I considered it a bad idea from the beginning. Now, securities regulators agree.
I'm talking about the 401(k) debit card, which could wipe out the retirement security of countless Americans by allowing them to borrow from their retirement savings for the most trivial of expenditures.
Worried about such a scenario, the Financial Industry Regulatory Authority (FINRA) last week warned investors about the dangers of tapping your retirement savings for a night out on the town or the purchase of a new tech gadget.
"Remember that with every swipe comes the real potential to wipe out a portion of your hard-earned retirement savings," FINRA senior vice president for investor education John Gannon said.
FINRA, an industry self-regulatory organization, said the 401(k) debit card actually is a "debit and credit card rolled into one."
It acts like a debit card by allowing you to spend your own money, but unlike a normal debit card linked to a bank account, it rings up interest charges and other fees. Each transaction is a loan that must be paid back to the 401(k) account. Default on the loan and you will be hit by taxes and penalties by the IRS.
Even if paid back on time, a 401(k) loan robs the recipient of investment earnings that otherwise could compound their way to a prosperous retirement.
Earlier this year, I calculated that $3,500 borrowed from 401(k) accounts by my wife and I may have cost us about $18,000 in future retirement savings. I called it "one of the dumbest financial moves we ever made" in a February column.
Thankfully, at the time, I couldn't magnify my error by signing up for a debit card to tap my retirement savings some more.
Introduced last year by a company called Reserve Solutions, the 401(k) debit card caught public attention earlier this year and came in for harsh criticism from financial planners and other retirement-savings advocates.
The New York company pitches the 401(k) debit card as a cost-saver for employers and a boon to retirement-plan participation by eliminating "burdensome restrictions associated with taking loans" from worker accounts.
"With the Reserve Solution loan program, we're encouraging investing, not borrowing," the company's Web site states.
But FINRA took a look at the details of the plan and came to a different conclusion.
According to FINRA, when a retirement plan participant signs up for a 401(k) debit card, an approved amount is set aside in a separate money market fund from which the borrower draws using the debit card.
While the funds remain in the money market account, they earn dividends, but they are unlikely to be the kind of returns one needs to earn on long-term, retirement savings.
As FINRA noted, money market funds earned an average annual rate of return of just 3.7 percent between 1926 and 2007. That compares to the 10.4 percent earned by U.S. large cap stocks over the same period.
With the 401(k) debit card, the amount borrowed each day is totaled and counted as a single loan. Use the card on a second day and any transactions on that day will count as a separate loan. This means you could have multiple loans, each with different repayment terms.

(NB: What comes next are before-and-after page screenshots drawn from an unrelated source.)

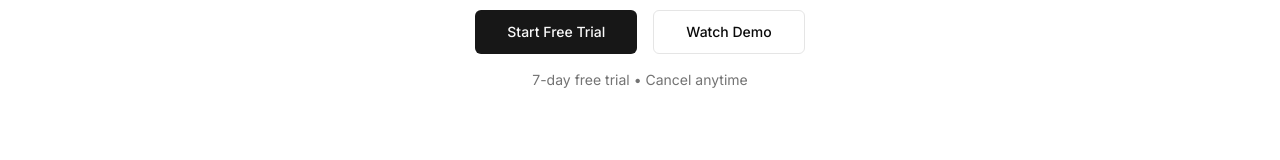
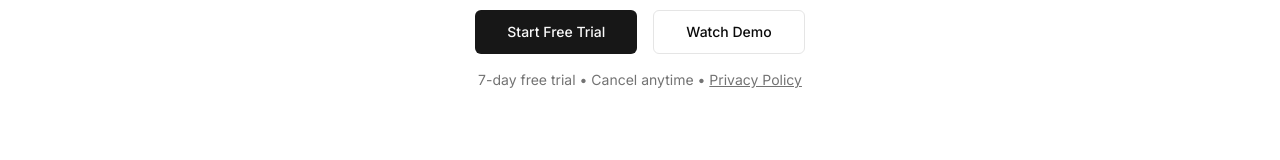
Before and after one commit to maroughi99/autostaff-ai, a Next.js app in the folder apps/web/: page / in a window 1280 px wide. Shown: the part 423-583 px from the top of the page. Built offline with nearby package versions, Linux system fonts and the light colour scheme; no server answers.

Commit message:
Add prominent privacy policy link to hero section for Google verification

```diff
--- a/apps/web/src/app/page.tsx
+++ b/apps/web/src/app/page.tsx
@@ -109,7 +109,7 @@ export default function Home() {
               </Button>
             </div>
             <p className="text-xs md:text-sm text-muted-foreground mt-4">
-              7-day free trial • Cancel anytime
+              7-day free trial • Cancel anytime • <Link href="/privacy" className="underline hover:text-primary">Privacy Policy</Link>
             </p>
           </div>
         </div>
```
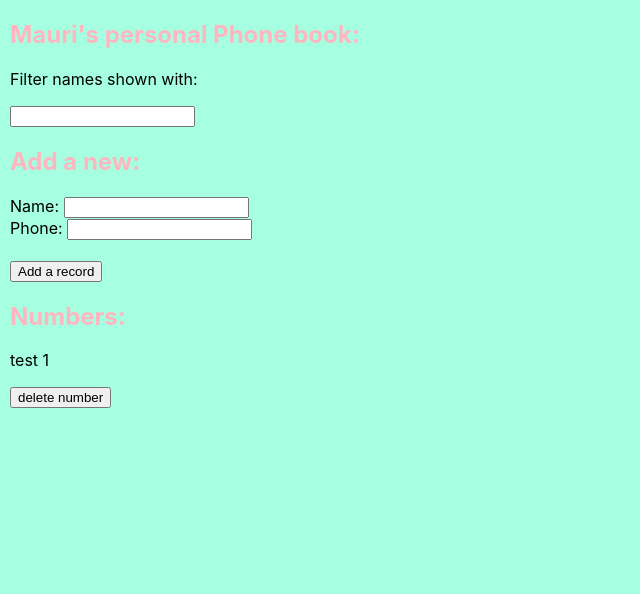
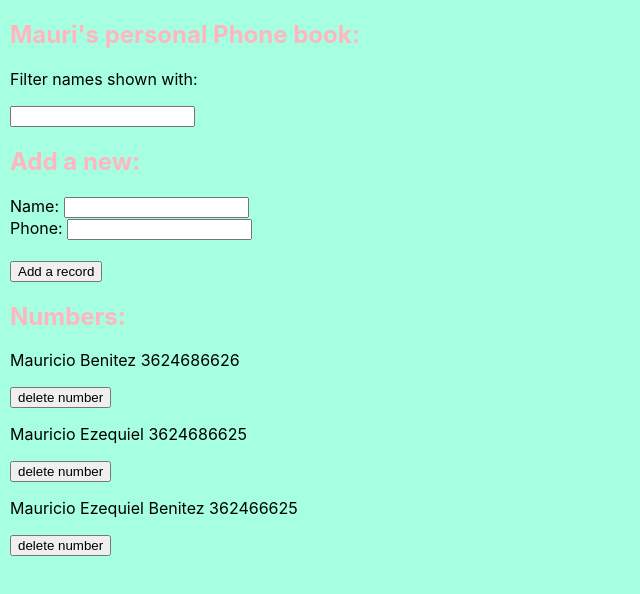
Before and after one commit to maurirlz/Full-Stack-Open-2020, a React (Create React App) app in the folder part2/exercises/the-phonebook/: page / in a window 1280 px wide. Shown: the top 594 px of the page, without its empty margins (0-640 px from the left). Built offline with nearby package versions, Linux system fonts and the light colour scheme; data requests are answered from the project's data file.

Commit message:
Bugfixing in part2, Starting part3

```diff
--- a/part2/exercises/the-phonebook/db.json
+++ b/part2/exercises/the-phonebook/db.json
@@ -1,9 +1,19 @@
 {
   "persons": [
     {
-      "name": "test",
-      "phone": "1",
-      "id": 1
+      "name": "Mauricio Benitez",
+      "phone": "3624686626",
+      "id": 2
+    },
+    {
+      "name": "Mauricio Ezequiel",
+      "phone": "3624686625",
+      "id": 3
+    },
+    {
+      "name": "Mauricio Ezequiel Benitez",
+      "phone": "362466625",
+      "id": 4
     }
   ]
 }
--- a/part2/exercises/the-phonebook/src/components/Phonebook.js
+++ b/part2/exercises/the-phonebook/src/components/Phonebook.js
@@ -103,9 +103,8 @@ const Phonebook = () => {
             .deletedItem(id).then(r => {
             if (r.status === 200) {
                 setPersons(persons.filter(person => person.id !== id));
-                setSuccessfulDeleteMessage(
-                    `Person successfully deleted.`
-                ).
+                setSuccessfulDeleteMessage(`Person successfully deleted.`)
+
                 setTimeout(() => {
                     setSuccessfulDeleteMessage(null);
                 }, 3000);
```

The interest on the 401(k) loan starts accruing as soon as a transaction posts to an account. There is no grace period as there can be with a credit card.